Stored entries
= Beginning of Section =

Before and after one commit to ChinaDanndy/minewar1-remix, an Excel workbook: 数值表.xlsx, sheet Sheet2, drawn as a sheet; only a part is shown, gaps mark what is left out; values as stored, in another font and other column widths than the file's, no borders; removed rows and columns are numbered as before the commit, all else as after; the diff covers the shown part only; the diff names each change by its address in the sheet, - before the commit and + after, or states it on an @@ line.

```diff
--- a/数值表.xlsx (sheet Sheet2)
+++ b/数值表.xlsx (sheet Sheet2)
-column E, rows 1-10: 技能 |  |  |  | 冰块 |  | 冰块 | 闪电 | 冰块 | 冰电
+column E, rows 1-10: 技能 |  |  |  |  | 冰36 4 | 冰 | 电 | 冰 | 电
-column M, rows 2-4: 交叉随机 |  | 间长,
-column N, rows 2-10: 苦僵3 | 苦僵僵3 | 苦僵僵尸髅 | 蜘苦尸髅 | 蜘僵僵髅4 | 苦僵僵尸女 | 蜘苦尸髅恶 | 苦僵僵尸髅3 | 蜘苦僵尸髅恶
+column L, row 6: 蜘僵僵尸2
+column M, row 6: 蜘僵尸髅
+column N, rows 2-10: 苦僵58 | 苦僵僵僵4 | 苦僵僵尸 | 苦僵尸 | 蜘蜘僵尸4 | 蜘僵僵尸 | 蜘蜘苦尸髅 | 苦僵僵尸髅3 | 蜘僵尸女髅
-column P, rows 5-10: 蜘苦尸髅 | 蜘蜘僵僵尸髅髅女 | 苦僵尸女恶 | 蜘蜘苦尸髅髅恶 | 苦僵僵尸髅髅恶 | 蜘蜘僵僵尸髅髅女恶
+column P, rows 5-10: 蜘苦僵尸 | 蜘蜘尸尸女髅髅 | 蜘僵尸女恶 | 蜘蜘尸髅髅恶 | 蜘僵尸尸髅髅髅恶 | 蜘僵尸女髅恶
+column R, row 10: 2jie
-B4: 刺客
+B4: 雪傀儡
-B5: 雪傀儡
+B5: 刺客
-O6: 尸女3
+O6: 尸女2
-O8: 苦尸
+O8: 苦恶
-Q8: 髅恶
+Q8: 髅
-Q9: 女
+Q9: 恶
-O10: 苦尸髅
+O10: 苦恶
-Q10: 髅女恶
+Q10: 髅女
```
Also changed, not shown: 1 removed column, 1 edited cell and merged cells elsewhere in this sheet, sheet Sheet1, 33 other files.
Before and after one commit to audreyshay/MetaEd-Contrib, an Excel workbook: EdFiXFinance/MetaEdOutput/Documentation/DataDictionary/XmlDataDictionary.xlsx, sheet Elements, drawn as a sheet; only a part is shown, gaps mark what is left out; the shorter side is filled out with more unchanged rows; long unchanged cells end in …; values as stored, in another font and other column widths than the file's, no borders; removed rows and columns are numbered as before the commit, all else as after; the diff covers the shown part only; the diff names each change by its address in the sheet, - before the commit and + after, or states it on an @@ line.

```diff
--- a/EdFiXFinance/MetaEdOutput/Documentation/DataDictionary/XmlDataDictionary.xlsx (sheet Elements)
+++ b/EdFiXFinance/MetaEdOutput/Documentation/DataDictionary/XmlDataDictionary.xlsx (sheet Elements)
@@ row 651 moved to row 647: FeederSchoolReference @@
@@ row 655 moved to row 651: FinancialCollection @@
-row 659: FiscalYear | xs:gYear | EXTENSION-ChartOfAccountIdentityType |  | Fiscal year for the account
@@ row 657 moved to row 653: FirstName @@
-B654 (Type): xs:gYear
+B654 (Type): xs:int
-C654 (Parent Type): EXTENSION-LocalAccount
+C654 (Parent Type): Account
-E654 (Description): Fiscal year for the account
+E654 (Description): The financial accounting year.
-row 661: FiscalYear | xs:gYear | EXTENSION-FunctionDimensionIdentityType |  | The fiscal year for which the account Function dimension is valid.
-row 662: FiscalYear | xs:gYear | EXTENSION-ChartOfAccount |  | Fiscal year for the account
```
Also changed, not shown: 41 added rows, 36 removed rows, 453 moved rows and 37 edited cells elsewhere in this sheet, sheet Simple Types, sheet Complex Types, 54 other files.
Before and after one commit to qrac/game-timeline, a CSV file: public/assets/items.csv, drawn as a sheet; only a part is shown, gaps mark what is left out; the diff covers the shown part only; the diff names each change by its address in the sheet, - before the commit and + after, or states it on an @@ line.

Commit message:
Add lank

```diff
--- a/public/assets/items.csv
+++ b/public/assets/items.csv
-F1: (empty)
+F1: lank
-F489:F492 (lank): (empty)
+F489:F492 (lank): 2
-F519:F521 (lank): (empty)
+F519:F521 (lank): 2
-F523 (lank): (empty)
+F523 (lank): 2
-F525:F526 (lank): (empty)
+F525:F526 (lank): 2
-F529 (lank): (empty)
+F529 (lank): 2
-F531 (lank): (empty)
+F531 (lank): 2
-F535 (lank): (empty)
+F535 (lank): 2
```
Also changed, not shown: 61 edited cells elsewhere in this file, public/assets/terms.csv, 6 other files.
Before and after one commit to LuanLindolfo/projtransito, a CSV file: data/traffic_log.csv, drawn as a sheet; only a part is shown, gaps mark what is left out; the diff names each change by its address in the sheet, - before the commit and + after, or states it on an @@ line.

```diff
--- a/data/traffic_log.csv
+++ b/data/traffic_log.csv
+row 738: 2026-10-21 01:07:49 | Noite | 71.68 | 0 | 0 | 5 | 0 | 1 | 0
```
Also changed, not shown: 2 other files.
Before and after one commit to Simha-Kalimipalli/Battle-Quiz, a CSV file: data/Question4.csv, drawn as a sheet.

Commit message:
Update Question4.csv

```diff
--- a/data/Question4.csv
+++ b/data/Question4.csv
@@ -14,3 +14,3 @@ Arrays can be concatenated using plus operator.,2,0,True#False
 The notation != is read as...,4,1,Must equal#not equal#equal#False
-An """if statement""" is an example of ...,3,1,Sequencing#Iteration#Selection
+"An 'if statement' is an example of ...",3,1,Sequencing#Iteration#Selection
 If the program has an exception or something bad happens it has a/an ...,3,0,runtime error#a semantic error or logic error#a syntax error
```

= End of Section =

Show all lines in the entries above where the word "items" appears.

Solution for this exercise:
Before and after one commit to qrac/game-timeline, a CSV file: public/assets/items.csv, drawn as a sheet; only a part is shown, gaps mark what is left out; the diff covers the shown part only; the diff names each change by its address in the sheet, - before the commit and + after, or states it on an @@ line.
--- a/public/assets/items.csv
+++ b/public/assets/items.csv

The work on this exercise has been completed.